Casa Tartufo was featured not once but twice in the Life! Section on Sunday. One of the reviews was written by the very talented food writer Wong Ah Yoke and he seemed mighty pleased with his meal. The concept of the restaurant was actually enough to intrigue me but reading about it made me even more excited about having a meal there.
I was all psyched up to have truffles all the way for appetizers, main course to desserts. Needless to say I adore that mushroomy, woody aroma that truffles have and I was prepared to be blown away by its fragrance!
A small bread basket of warm baguettes served with piped bayleaf butter
The chilly weather seemed to have chased everyone away because we were the only family there for lunch that sunday. Thankfully, service was unintrusive yet very helpful when the time came. Ash, our waiter was knowledgeable about the dishes, giving us detailed descriptions of what to expect. Impeccable service no less from a fine dining restuarant!
Scrambled eggs, Morel Mushrooms and Creamy Truffle sauce
The scrambled eggs were done perfectly- soft and creamy but not over-the-top-rich. The truffle sauce gave it the luxe factor and why not add some wild morel mushroom heads for good measure? We made mini open-faced sandwiches of sorts with the baguette, bay leaf butter, scrambled eggs, lettuce and topped it off with some of the crispy-thin wafer that came with the scrambled eggs. Mushroomy goodness in every bite. It was clearly the best dish of all that we had.
French Onion Soup
The French Onion soup was uninspiring. I was expecting a piping hot soup in a bowl with baguette and melted cheese covering the top soaking up the soup but this came lukewarm and overly salted.
Day’s Special: Aglio olio with vegetables and some type of cheese
It was decent well executed aglio olio but nothing particularly mind-blowing. Well the name of the dish didn’t sound exceptionally interesting anyway, don’t know why dad chose it.
Capellini Aglio Oilio, Zuchinni, Red Sicilian Prawn

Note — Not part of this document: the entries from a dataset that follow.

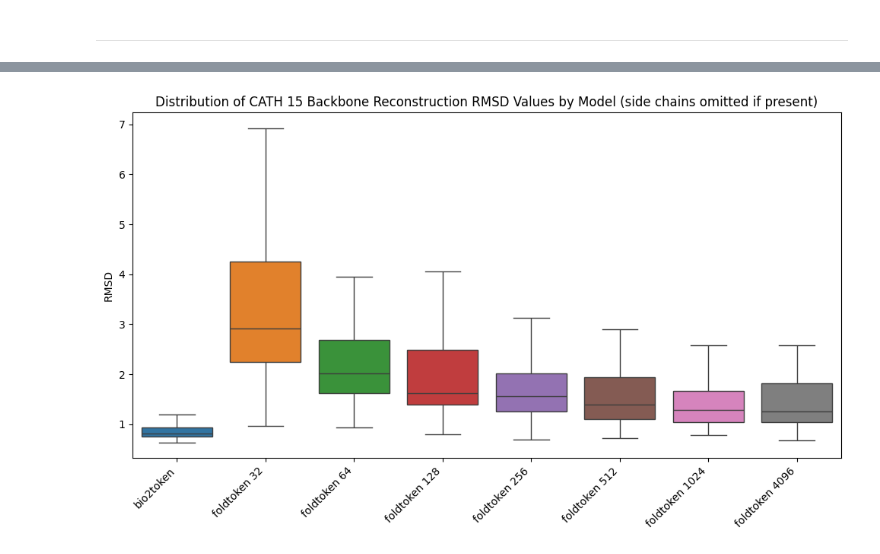
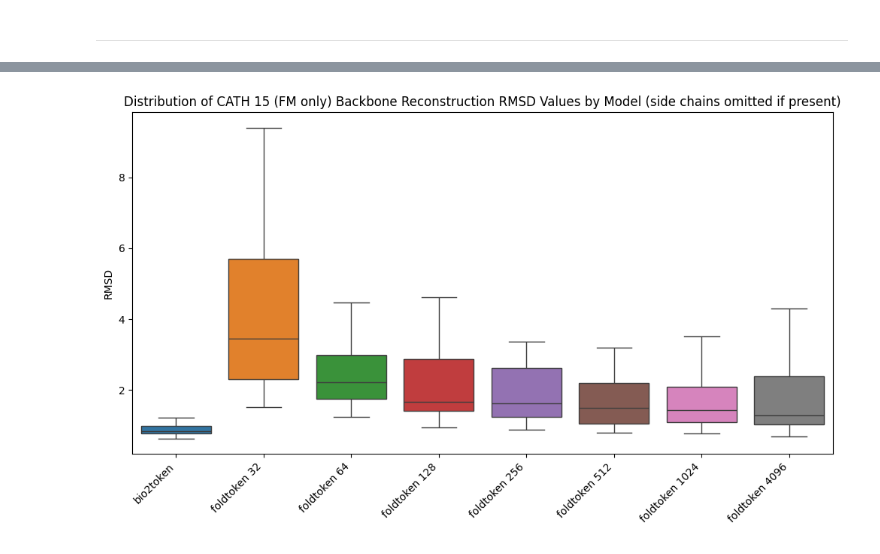
Before and after one commit to finnlueth/bachelor-thesis, a Jupyter notebook: tokenization-benchmark/benchmark.ipynb, the cells around one changed output, grey strips where cells are left out. Saved outputs shown, nothing was run; the diff lists cells and outputs as text; code cells hidden in the pictures.

Commit message:
FM only tokenization benchmark

```diff
--- a/tokenization-benchmark/benchmark.ipynb
+++ b/tokenization-benchmark/benchmark.ipynb
@@ -142,3 +157,22 @@ df.columns = ['bio2token', 'foldtoken 32', 'foldtoken 64', 'foldtoken 128', 'fol
 df.to_csv("./data/bio2token_casp_rmsd_results.csv", index=True)
 # %% [markdown]
 ---
+# %%
+casp_metadata = pd.read_csv("./data/casp_metadata.csv", delimiter="\t").drop(
+    columns=["#"]
+)
+rmsd_results = pd.read_csv("./data/bio2token_casp_rmsd_results.csv", index_col=0)
+
+casp_metadata = casp_metadata[casp_metadata["Classification"].str.fullmatch("FM")]
+
+display(casp_metadata)
+
+filtered_indices = [
+    idx
+    for idx in rmsd_results.index
+    if any(target in idx for target in casp_metadata["Target"])
+]
+rmsd_results = rmsd_results.loc[filtered_indices]
+
+display(rmsd_results)
+df = rmsd_results
@@ -145,16 +214,16 @@ df.to_csv("./data/bio2token_casp_rmsd_results.csv", index=True)
 # %%
 import matplotlib.pyplot as plt
 import seaborn as sns
 
 plt.figure(figsize=(10, 6))
 sns.boxplot(data=df.dropna(how="any"), showfliers=False)
 plt.xticks(rotation=45, ha="right")
 plt.ylabel("RMSD")
 plt.title(
-    "Distribution of CATH 15 Backbone Reconstruction RMSD Values by Model (side chains omitted if present)"
+    "Distribution of CATH 15 (FM only) Backbone Reconstruction RMSD Values by Model (side chains omitted if present)"
 )
 plt.tight_layout()
 plt.show()
 # %% [output]
-[figure, old version]
+[figure, new version]
 # %%
```
Also changed, not shown: parts of 4 cells of this notebook.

You can actually choose to have your prawn raw here, but mum opted otherwise. The sauce seemed to be some reddish prawn broth and it was evident that mum enjoyed slurping up her pasta. She finished up her mains first in fact!
Classic Tajarin With truffle sauce
The pasta was done al dente, and I especially liked the tajarin pasta which was thinner than tagliatelle. Because it’s crumpled, it managed to retain just a little bit of the creamy truffle sauce in its creases- delicious. Unfortunately the pasta came a tad dry possibly because it was cooked before the rest but served at the same time. When i first twirled my fork the pasta was in a lumpy mess and required quite a bit of mixing to loosen everything up.
I was expecting more truffle oomph here but the fragrance was tamed down to the bare minimum, for the better I guess. Instead of espresso soaked cakey savoiardi biscuits a crunchy version with the texture of wafers were used. I’m not very sure if I like the switch but I definitely enjoyed the luscious mascarpone cream.
True to the spirit of fine dining, portions here are small and not very filling. Mum felt that the food was not worth the buck but I beg to differ simply because having truffles for every course is too good an opportunity to be missed. Service was probably one of the better ones I’ve encountered too. Enough reasons for a visit I say!